'The two things I love most are novels and birds, and they're both in trouble,' says The Corrections author, one of the world's most famous birdwatchers, in an extensive interview in The Guardian
With less than 10 days to go until Thanksgiving and the start of the holiday shopping season, independent bookstores around the country are finalizing their plans for the sixth annual Indies First celebration. Held every year on Small Business Saturday, the day after Black Friday, Indies First has grown to include more than 500 indie bookstores around the country.
Amazon confirmed Tuesday morning that it has chosen sites in New York City and Northern Virginia as the locations for its new headquarters. As previously reported, the New York City office will be located in the Long Island City neighborhood in Queens. The Northern Virginia site will be in the National Landing section of Arlington, about five miles away from Crystal City, which previously had been reported as the Amazon choice in the metro Washington, D.C., area.
Stan Lee, who as chief writer and editor of Marvel Comics helped create some of the most enduring superheroes of the 20th century and was a major force behind the breakout successes of the comic-book industry in the 1960s and early '70s, died on Monday in Los Angeles. He was 95.
A worldwide strike by antiquarian booksellers against an Amazon subsidiary proved successful after two days, with the retailer apologizing and saying it would cancel the actions that prompted the protest.
It was a rare concerted uprising against any part of Amazon by any of its millions of suppliers, leading to an even rarer capitulation. Even the book dealers said they were surprised at the sudden reversal by AbeBooks, the company's secondhand and rare bookselling network.
The uprising, which involved nearly 600 booksellers in 27 countries removing about four million books, was set off by the retailer's decision to cut off stores in five countries: the Czech Republic, Poland, Hungary, South Korea and Russia. AbeBooks never explained its actions beyond saying it was related to payment processing...
Christopher Lehmann-Haupt, a nationally influential literary critic for The New York Times for three decades, who wrote some 4,000 reviews and essays, mostly for the daily column Books of The Times, died on Wednesday in Manhattan. He was 84.

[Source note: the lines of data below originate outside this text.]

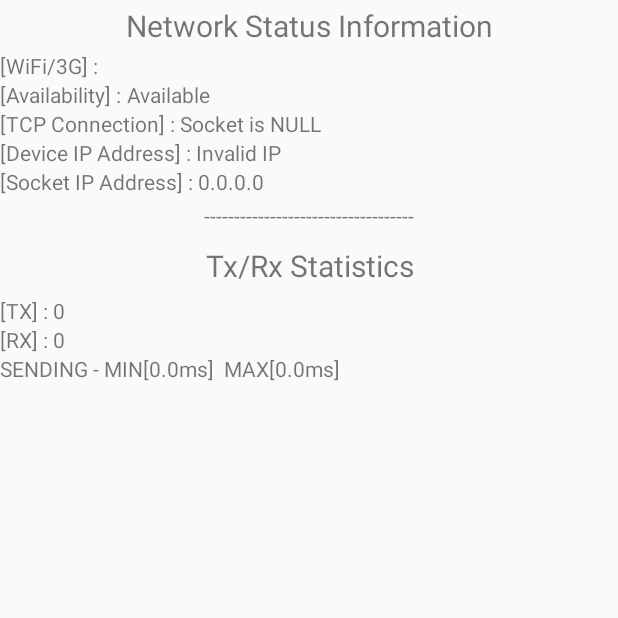
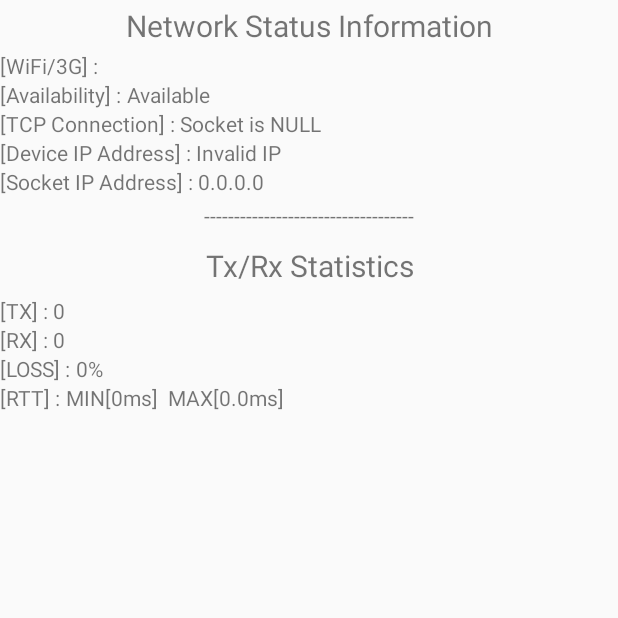
Before and after one commit to toandrew/network-test, an Android app: the fragment AnalyticsFragment shown on its own in the app's theme, on a phone screen of 412 x 824 dp, the top half of it. Run offline under Robolectric (Android 15) with nearby library versions, the light colour scheme and no system bars; 1 statement that could not run was skipped.

Commit message:
Update ui.
Signed-off-by: Jianmin Zhou <jianmin.zhou@acadine.com>

```diff
--- a/client/NetworkTest/app/src/main/java/com/xiaoyezi/tools/networktest/analytics/Analytics.java
+++ b/client/NetworkTest/app/src/main/java/com/xiaoyezi/tools/networktest/analytics/Analytics.java
@@ -1,4 +1,6 @@
 package com.xiaoyezi.tools.networktest.analytics;
+
+import org.json.JSONObject;
 
 /**
  * Created by jianmin on 16-7-2.
@@ -13,7 +15,7 @@ public class Analytics {
     private float mLoss = 0;
 
     // mRtt = (mClientRecvTime - mClientSentTime) - (mServerRespTime - mServerRecvTime)
-    private double mMinRtt = 0;
+    private double mMinRtt = Long.MAX_VALUE;
     private double mMaxRtt = 0;
 
     private Analytics() {
@@ -34,7 +36,7 @@ public class Analytics {
         // mLoss = （mSentCount - mRecvCount)/mSentCount
         mLoss = 0;
 
-        mMinRtt = 0;
+        mMinRtt = Long.MAX_VALUE;
         mMaxRtt = 0;
     }
 
@@ -80,6 +82,6 @@ public class Analytics {
         }
     }
 
-    public void saveLog(byte[] buf) {
+    public void saveLog(JSONObject log) {
     }
 }
--- a/client/NetworkTest/app/src/main/java/com/xiaoyezi/tools/networktest/ui/AnalyticsFragment.java
+++ b/client/NetworkTest/app/src/main/java/com/xiaoyezi/tools/networktest/ui/AnalyticsFragment.java
@@ -34,6 +34,7 @@ public class AnalyticsFragment extends Fragment {
     private TextView mTxStat;
     private TextView mRxStat;
     private TextView mMinMaxAvg;
+    private TextView mLoss;
 
     private SocketChannel mSocketToServer;
 
@@ -78,6 +79,7 @@ public class AnalyticsFragment extends Fragment {
         mTxStat = (TextView) view.findViewById(R.id.txStat);
         mRxStat = (TextView) view.findViewById(R.id.rxStat);
         mMinMaxAvg = (TextView) view.findViewById(R.id.minMaxAvg);
+        mLoss = (TextView) view.findViewById(R.id.loss);
 
         mTimer.schedule(mTimerTask, 1000, 5000);
     }
@@ -157,7 +159,13 @@ public class AnalyticsFragment extends Fragment {
         mTxStat.setText(Analytics.getInstance().getSentCount() + "");
         mRxStat.setText(Analytics.getInstance().getRecvCount() + "");
 
-        mMinMaxAvg.setText("SENDING - MIN[" + Analytics.getInstance().getMinRtt() + "ms]  MAX[" + Analytics.getInstance().getMaxRtt() + "ms]");
+        long loss = 0;
+        if (Analytics.getInstance().getSentCount() > 0) {
+            loss = (Analytics.getInstance().getSentCount() - Analytics.getInstance().getRecvCount()) / Analytics.getInstance().getSentCount();
+        }
+        mLoss.setText(loss*100 + "%");
+
+        mMinMaxAvg.setText("MIN[" + (Analytics.getInstance().getMinRtt() >= Long.MAX_VALUE ? "0" : Analytics.getInstance().getMinRtt())  + "ms]  MAX[" + Analytics.getInstance().getMaxRtt() + "ms]");
     }
 
     private String getLocalIpAddress(String netType) {
--- a/client/NetworkTest/app/src/main/java/com/xiaoyezi/tools/networktest/ui/TestFragment.java
+++ b/client/NetworkTest/app/src/main/java/com/xiaoyezi/tools/networktest/ui/TestFragment.java
@@ -2,6 +2,7 @@ package com.xiaoyezi.tools.networktest.ui;
 
 import android.content.Context;
 import android.content.SharedPreferences;
+import android.graphics.Color;
 import android.os.Bundle;
 import android.support.annotation.Nullable;
 import android.support.v4.app.Fragment;
@@ -111,6 +112,9 @@ public class TestFragment extends Fragment {
                 updateTransportState();
             }
         });
+
+        setPreferredTransportMode(mNetManager.getCurrentTransportState());
+        updateTransportState();
     }
 
     @Override
@@ -228,10 +232,12 @@ public class TestFragment extends Fragment {
     private void updateTransportState() {
         if (canStart()) {
             mSendButton.setText(R.string.button_start);
+            mSendButton.setTextColor(Color.BLACK);
         }
 
         if (canStop()) {
             mSendButton.setText(R.string.button_stop);
+            mSendButton.setTextColor(Color.RED);
         }
     }
 }
--- a/client/NetworkTest/app/src/main/res/layout/fragment_analytics.xml
+++ b/client/NetworkTest/app/src/main/res/layout/fragment_analytics.xml
@@ -123,6 +123,23 @@
       android:layout_width="fill_parent"
       android:layout_height="wrap_content">
     <TextView
+        android:text="[LOSS] : "
+        android:layout_width="wrap_content"
+        android:layout_height="wrap_content"/>
+    <TextView
+        android:id="@+id/loss"
+        android:layout_width="wrap_content"
+        android:layout_height="wrap_content"/>
+  </LinearLayout>
+
+  <LinearLayout
+      android:layout_width="fill_parent"
+      android:layout_height="wrap_content">
+    <TextView
+        android:text="[RTT] : "
+        android:layout_width="wrap_content"
+        android:layout_height="wrap_content"/>
+    <TextView
         android:id="@+id/minMaxAvg"
         android:layout_width="wrap_content"
         android:layout_height="wrap_content"/>
```
Also changed, not shown: client/NetworkTest/app/src/main/java/com/xiaoyezi/tools/networktest/models/TcpModel.java (+10 -5 lines), client/NetworkTest/app/src/main/java/com/xiaoyezi/tools/networktest/models/UdpModel.java (+10 -3 lines), client/NetworkTest/app/src/main/java/com/xiaoyezi/tools/networktest/utils/Utils.java (+4 -4 lines).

Jin Yong, a literary giant of the Chinese-speaking world whose fantastical epic novels inspired countless film, television and video game adaptations and were read by generations of ethnic Chinese, died on Oct. 30 in Hong Kong. He was 94.
... For those of us lucky enough to know Todd, it was not only the adorable, customizable structures of the libraries that made him happy but it was something far bigger: community. For Todd, Little Free Libraries were places that strengthened community ties where they existed and built ties where they were absent. And he loved how comments and challenges sparked new ideas and initiatives.

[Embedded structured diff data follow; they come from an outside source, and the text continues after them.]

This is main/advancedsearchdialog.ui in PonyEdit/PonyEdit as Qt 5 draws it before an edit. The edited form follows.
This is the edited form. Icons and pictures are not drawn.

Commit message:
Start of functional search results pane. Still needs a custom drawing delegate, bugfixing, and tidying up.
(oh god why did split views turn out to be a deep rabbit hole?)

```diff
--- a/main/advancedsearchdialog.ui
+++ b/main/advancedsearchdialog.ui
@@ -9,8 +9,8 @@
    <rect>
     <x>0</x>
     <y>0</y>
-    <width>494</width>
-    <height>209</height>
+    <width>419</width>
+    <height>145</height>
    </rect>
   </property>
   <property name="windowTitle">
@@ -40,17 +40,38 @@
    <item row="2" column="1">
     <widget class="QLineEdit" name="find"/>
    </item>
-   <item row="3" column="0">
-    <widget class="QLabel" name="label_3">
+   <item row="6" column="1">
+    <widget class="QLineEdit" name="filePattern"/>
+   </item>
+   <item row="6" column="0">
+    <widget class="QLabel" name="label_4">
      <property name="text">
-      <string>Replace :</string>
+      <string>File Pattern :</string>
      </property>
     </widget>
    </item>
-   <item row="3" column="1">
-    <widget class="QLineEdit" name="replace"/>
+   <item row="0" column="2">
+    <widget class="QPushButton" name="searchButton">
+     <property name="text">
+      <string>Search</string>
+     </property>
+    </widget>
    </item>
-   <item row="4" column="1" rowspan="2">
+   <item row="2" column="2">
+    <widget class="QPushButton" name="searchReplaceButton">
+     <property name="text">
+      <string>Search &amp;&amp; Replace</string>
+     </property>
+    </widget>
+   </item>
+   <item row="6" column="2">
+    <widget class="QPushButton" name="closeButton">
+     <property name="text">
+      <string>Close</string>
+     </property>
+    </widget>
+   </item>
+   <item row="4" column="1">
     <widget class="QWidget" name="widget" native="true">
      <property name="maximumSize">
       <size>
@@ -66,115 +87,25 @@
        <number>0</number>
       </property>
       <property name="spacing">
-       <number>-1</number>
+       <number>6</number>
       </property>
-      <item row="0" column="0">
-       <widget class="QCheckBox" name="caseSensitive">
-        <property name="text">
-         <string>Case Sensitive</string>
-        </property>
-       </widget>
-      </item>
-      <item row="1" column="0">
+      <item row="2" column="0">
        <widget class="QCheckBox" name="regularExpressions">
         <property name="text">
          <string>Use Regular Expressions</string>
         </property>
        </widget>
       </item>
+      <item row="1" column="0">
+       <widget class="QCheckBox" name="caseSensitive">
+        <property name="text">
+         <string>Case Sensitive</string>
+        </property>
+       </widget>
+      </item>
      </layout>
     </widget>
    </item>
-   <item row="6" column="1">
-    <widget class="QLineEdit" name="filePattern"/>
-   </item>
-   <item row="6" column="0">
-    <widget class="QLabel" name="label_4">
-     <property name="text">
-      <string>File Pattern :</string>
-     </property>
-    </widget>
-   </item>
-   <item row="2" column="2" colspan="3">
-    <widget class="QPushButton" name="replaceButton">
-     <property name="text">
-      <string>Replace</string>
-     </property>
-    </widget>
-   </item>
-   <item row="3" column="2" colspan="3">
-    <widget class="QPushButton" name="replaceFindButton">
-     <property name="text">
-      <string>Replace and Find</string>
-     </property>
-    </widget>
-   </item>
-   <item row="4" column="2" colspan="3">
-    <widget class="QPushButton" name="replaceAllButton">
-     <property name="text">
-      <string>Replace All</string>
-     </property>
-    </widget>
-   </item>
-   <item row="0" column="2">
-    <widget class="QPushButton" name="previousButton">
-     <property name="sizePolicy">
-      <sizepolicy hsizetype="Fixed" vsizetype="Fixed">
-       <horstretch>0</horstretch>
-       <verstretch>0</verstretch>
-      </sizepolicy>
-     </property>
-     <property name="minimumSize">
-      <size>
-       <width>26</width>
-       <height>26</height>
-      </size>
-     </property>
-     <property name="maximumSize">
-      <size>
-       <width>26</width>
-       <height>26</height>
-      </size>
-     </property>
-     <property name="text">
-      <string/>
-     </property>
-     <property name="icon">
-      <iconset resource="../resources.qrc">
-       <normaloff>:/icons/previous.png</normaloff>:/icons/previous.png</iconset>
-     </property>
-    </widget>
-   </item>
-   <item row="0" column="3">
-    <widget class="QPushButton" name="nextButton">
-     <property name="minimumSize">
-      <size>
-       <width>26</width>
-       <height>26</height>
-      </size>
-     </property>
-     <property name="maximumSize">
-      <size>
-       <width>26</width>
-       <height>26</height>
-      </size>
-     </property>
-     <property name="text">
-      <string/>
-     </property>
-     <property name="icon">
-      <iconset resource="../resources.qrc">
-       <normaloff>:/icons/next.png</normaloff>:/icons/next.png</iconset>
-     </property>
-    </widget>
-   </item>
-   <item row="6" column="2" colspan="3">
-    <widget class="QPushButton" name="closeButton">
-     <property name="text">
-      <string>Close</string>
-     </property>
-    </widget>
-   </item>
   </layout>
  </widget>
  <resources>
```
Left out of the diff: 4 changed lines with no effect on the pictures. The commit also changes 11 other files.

Not enough Little Free Libraries in high-needs communities? Todd created the Impact Library Grants Fund. Interested in ways to engage a community? Todd formed and encouraged the use of the Action Book Club. Looking for more positive interaction between youth and law enforcement? Todd's answer was to create the Kids, Community & Cops program. Looking to create better conversations around books? Pass out Whatcha Readin' buttons. ...

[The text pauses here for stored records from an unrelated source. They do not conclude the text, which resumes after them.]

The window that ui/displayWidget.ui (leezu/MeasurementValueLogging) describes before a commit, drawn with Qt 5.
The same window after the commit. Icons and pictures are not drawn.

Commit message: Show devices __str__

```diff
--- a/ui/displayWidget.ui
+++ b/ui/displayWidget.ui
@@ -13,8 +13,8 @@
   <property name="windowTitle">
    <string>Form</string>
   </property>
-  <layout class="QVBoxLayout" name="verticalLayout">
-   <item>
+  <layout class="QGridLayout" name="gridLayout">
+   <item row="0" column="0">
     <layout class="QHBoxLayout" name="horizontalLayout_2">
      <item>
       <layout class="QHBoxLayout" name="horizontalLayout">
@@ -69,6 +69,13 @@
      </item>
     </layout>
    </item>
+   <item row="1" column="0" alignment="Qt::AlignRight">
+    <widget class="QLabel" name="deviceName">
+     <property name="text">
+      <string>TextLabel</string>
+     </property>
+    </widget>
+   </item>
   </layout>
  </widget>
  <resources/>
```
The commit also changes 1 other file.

Beginning today and lasting a week, more than 300 booksellers around the world are not selling titles on AbeBooks, the Amazon subsidiary that specializes in collectible and used books, to protest AbeBooks' decision to ban booksellers from several nations, including South Korea, Hungary, the Czech Republic and Russia. The action is called Banned Booksellers Week and was begun, the New York Times said, by British bookseller Simon Beattie.